---- Provided records

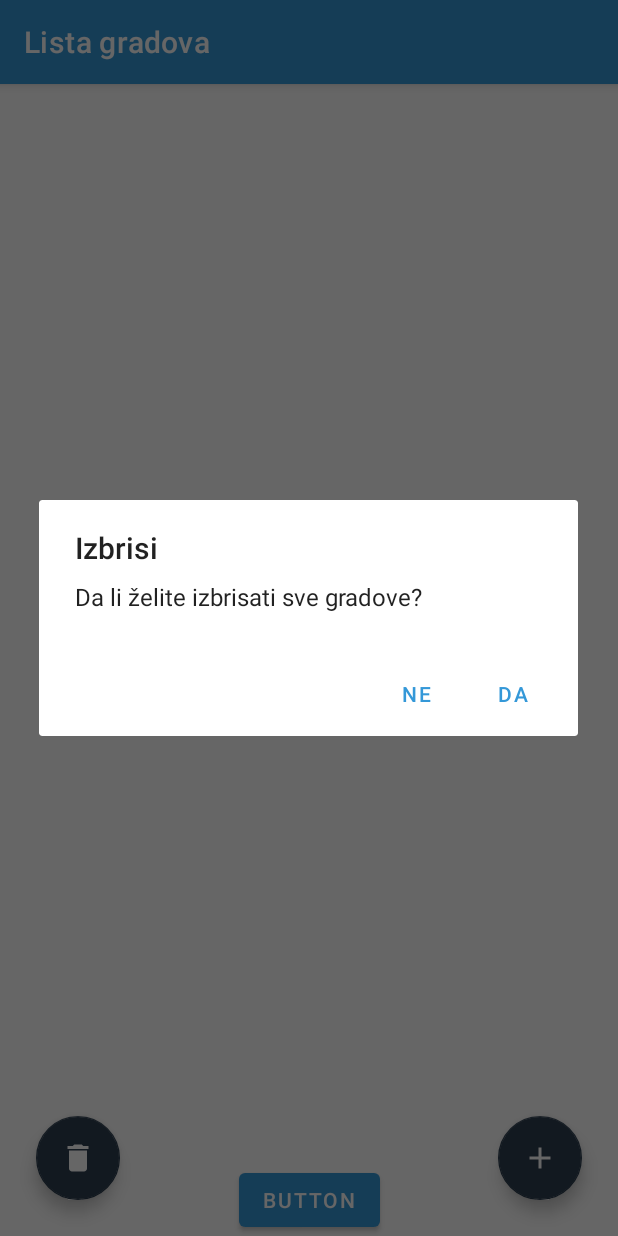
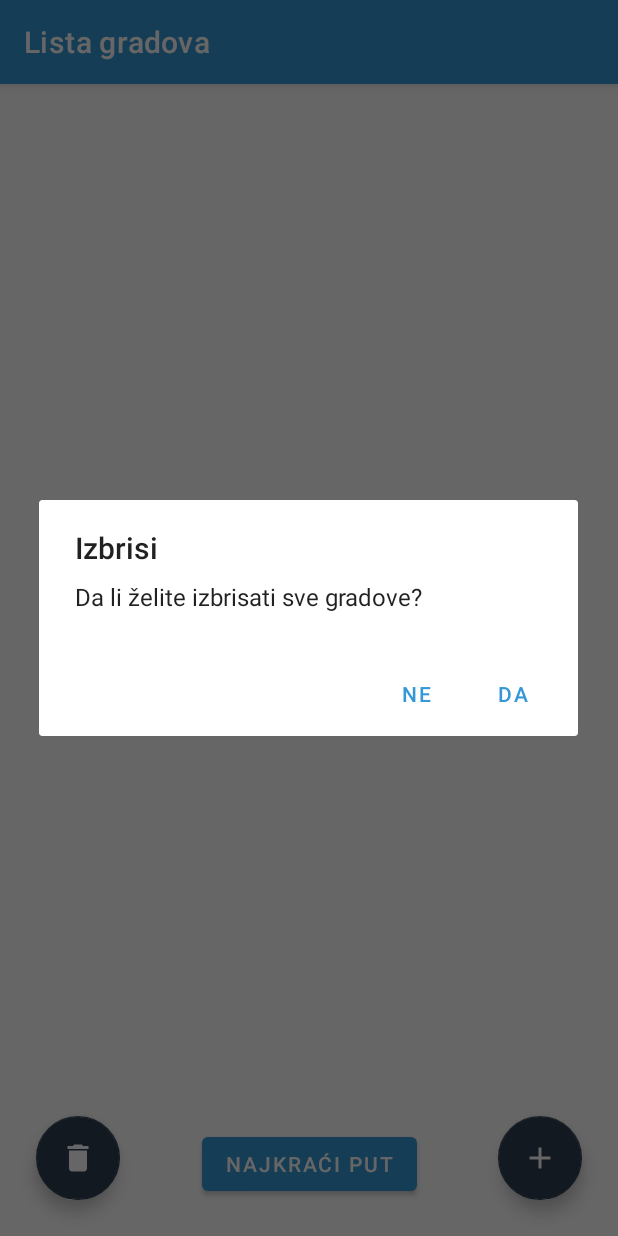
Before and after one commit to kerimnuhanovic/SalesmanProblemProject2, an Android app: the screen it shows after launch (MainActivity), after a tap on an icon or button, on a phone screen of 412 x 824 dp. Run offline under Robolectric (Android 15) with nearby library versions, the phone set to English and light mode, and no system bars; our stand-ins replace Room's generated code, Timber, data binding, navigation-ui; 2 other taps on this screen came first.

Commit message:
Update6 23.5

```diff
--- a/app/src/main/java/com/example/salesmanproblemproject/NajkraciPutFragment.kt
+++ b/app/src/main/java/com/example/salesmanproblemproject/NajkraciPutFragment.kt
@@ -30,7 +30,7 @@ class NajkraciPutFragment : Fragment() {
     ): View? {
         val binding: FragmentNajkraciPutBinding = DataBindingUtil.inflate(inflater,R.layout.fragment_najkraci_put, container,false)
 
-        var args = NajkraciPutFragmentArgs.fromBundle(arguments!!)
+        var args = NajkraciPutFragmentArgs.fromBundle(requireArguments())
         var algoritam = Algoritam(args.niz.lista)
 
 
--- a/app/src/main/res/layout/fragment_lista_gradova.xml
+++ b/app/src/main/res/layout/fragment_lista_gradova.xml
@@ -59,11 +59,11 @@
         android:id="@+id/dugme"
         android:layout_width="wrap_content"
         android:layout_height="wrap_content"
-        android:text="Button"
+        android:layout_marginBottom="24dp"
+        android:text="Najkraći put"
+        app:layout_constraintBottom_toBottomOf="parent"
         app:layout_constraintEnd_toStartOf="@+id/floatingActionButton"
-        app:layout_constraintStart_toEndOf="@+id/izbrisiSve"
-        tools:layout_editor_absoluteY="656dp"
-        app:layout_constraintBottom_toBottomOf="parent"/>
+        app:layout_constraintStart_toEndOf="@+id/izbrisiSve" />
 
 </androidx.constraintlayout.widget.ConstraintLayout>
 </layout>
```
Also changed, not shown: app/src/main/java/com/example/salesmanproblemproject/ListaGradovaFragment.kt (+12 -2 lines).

--------
---- Provided records

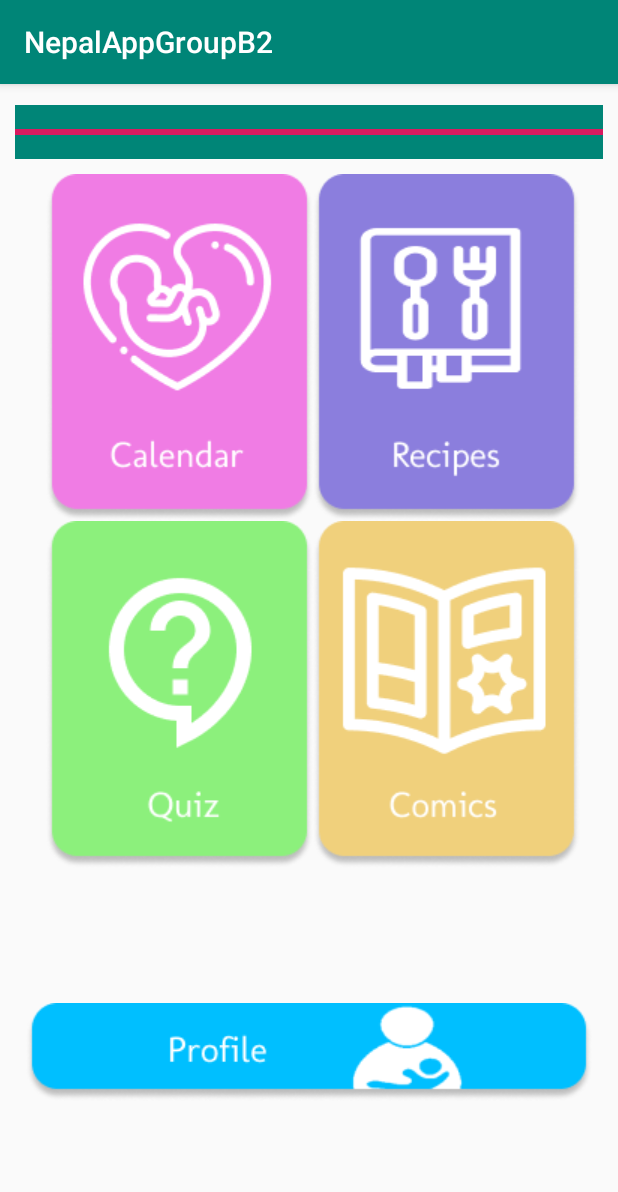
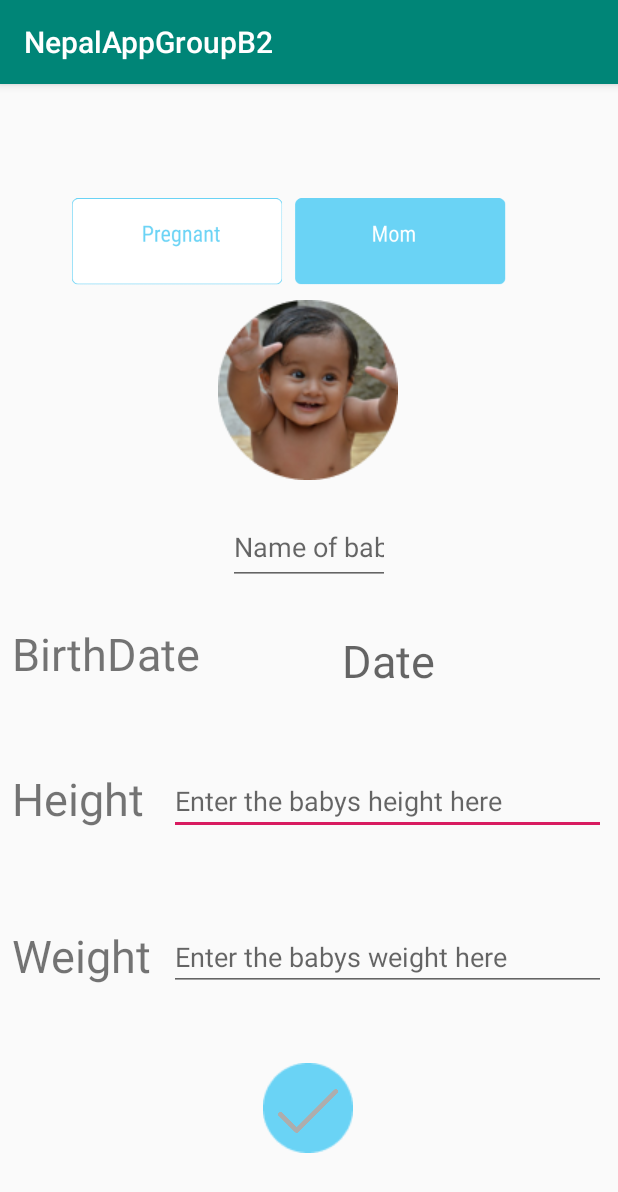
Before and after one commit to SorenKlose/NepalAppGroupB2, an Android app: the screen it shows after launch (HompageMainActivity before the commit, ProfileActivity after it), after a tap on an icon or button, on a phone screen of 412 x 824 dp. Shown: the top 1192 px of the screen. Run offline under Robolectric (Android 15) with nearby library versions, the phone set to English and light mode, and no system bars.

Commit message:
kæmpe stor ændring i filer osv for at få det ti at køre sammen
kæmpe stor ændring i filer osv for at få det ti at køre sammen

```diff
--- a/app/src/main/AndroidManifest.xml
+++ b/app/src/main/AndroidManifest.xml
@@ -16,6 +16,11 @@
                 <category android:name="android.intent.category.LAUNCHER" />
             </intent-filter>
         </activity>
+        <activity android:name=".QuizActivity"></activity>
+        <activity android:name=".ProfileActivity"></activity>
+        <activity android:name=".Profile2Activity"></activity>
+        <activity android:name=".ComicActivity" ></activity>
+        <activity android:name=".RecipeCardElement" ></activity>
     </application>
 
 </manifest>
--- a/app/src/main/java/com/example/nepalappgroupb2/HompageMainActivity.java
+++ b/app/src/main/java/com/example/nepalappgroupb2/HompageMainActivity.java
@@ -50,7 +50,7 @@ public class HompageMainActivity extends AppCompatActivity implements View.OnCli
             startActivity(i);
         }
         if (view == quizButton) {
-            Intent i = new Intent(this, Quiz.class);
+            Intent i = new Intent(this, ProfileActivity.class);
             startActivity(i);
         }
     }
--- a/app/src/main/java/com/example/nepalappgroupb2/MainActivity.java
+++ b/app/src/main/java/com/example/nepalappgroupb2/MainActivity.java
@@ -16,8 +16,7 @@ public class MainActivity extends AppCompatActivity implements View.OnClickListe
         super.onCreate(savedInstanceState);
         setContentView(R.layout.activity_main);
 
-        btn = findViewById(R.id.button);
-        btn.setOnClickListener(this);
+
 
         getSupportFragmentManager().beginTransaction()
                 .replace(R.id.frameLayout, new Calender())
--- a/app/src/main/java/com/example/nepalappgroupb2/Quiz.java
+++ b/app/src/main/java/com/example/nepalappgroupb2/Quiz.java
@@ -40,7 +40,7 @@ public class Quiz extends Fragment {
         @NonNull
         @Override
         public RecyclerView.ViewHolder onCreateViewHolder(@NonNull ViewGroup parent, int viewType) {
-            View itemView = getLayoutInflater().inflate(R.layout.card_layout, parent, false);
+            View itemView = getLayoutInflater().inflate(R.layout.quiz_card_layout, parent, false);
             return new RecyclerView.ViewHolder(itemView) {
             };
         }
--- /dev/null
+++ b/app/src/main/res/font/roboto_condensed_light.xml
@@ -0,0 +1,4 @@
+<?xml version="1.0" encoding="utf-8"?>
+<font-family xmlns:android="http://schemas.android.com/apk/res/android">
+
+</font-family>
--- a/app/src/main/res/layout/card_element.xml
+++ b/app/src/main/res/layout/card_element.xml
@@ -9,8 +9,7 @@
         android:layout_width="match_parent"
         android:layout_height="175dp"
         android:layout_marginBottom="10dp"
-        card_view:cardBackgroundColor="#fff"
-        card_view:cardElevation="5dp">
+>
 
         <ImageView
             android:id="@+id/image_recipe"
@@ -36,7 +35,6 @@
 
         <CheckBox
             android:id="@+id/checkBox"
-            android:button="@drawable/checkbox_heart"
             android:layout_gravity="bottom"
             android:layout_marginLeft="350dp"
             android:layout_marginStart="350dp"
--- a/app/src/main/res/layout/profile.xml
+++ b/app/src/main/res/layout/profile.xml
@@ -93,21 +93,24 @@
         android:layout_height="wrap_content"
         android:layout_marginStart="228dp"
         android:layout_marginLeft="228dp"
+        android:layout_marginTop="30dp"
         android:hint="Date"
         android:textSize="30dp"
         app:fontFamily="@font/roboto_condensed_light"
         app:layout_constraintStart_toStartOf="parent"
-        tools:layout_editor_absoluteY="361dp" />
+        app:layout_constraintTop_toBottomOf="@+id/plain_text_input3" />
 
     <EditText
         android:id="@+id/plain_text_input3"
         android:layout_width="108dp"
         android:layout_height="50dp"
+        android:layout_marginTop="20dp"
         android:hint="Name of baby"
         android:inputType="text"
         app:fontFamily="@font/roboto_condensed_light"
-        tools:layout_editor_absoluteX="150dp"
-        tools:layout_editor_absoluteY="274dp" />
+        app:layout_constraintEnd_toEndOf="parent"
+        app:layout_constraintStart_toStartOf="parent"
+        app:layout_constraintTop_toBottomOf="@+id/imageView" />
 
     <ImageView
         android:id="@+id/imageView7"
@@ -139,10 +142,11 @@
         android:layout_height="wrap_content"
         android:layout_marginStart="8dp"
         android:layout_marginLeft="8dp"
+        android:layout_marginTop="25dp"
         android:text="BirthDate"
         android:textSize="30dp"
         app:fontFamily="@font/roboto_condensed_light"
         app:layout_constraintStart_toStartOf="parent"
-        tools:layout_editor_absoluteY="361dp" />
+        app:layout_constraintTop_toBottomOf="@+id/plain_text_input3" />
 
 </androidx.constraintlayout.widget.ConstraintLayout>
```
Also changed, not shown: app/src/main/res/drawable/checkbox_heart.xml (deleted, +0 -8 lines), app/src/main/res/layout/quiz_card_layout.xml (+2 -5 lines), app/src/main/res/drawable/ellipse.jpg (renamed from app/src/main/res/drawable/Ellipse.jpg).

--------

For each line of the material that contains the word "class", make a copy.

@@ -30,7 +30,7 @@ class NajkraciPutFragment : Fragment() {
@@ -50,7 +50,7 @@ public class HompageMainActivity extends AppCompatActivity implements View.OnCli
-            Intent i = new Intent(this, Quiz.class);
+            Intent i = new Intent(this, ProfileActivity.class);
@@ -16,8 +16,7 @@ public class MainActivity extends AppCompatActivity implements View.OnClickListe
@@ -40,7 +40,7 @@ public class Quiz extends Fragment {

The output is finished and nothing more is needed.